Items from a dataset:
----------
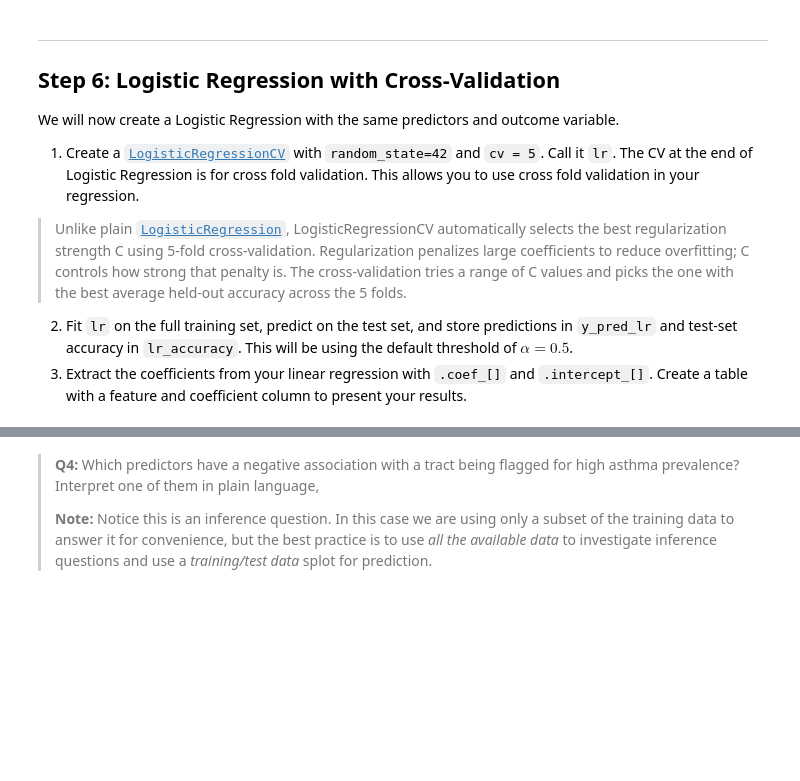
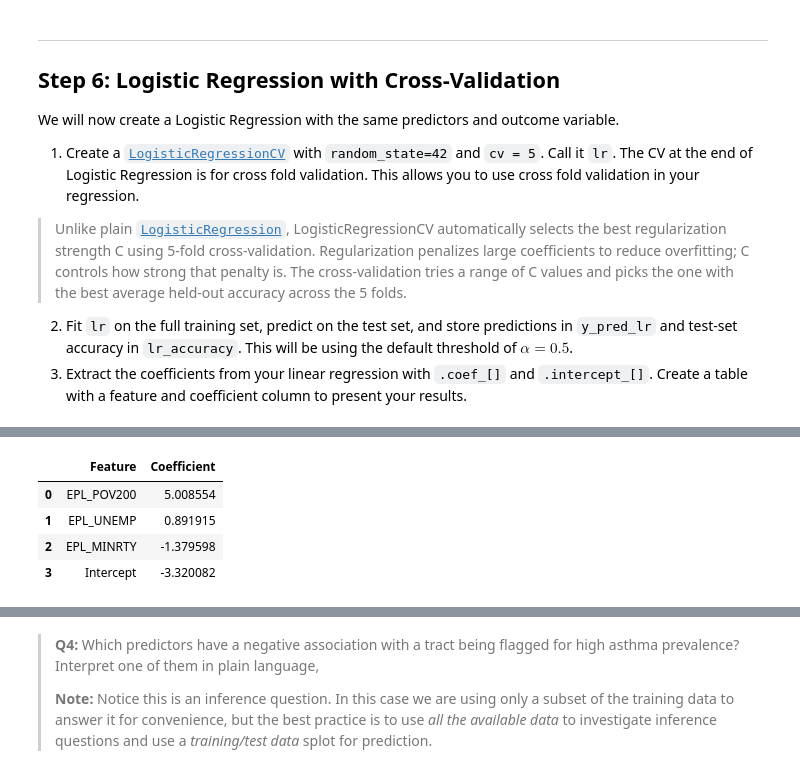
Before and after one commit to pfnorton39/assignment-2, a Jupyter notebook: task2/hw2-task2.ipynb, the cells around one changed output, grey strips where cells are left out. Cells and saved outputs as stored; diff of their text form; code cells hidden in the pictures; blank space fills up the shorter version.

```diff
--- a/task2/hw2-task2.ipynb
+++ b/task2/hw2-task2.ipynb
@@ -281,2 +285,13 @@ NameError: name 'LogisticRegressionCV' is not defined
+# %%
+feature_names = ['EPL_POV200', 'EPL_UNEMP', 'EPL_MINRTY', 'Intercept']
+coefficients  = list(lr.coef_[0]) + [lr.intercept_[0]]
+
+pd.DataFrame({'Feature': feature_names, 'Coefficient': coefficients})
+# %% [output]
+|  | Feature | Coefficient |
+| 0 | EPL_POV200 | 5.008554 |
+| 1 | EPL_UNEMP | 0.891915 |
+| 2 | EPL_MINRTY | -1.379598 |
+| 3 | Intercept | -3.320082 |
 # %%
 grader.check("q9")
```
Also changed, not shown: parts of 20 cells of this notebook.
----------
Task to complete: The expected result is every record above, word for word, with no pictures in it.

Answer to this problem:
Before and after one commit to pfnorton39/assignment-2, a Jupyter notebook: task2/hw2-task2.ipynb, the cells around one changed output, grey strips where cells are left out. Cells and saved outputs as stored; diff of their text form; code cells hidden in the pictures; blank space fills up the shorter version.

```diff
--- a/task2/hw2-task2.ipynb
+++ b/task2/hw2-task2.ipynb
@@ -281,2 +285,13 @@ NameError: name 'LogisticRegressionCV' is not defined
+# %%
+feature_names = ['EPL_POV200', 'EPL_UNEMP', 'EPL_MINRTY', 'Intercept']
+coefficients  = list(lr.coef_[0]) + [lr.intercept_[0]]
+
+pd.DataFrame({'Feature': feature_names, 'Coefficient': coefficients})
+# %% [output]
+|  | Feature | Coefficient |
+| 0 | EPL_POV200 | 5.008554 |
+| 1 | EPL_UNEMP | 0.891915 |
+| 2 | EPL_MINRTY | -1.379598 |
+| 3 | Intercept | -3.320082 |
 # %%
 grader.check("q9")
```
Also changed, not shown: parts of 20 cells of this notebook.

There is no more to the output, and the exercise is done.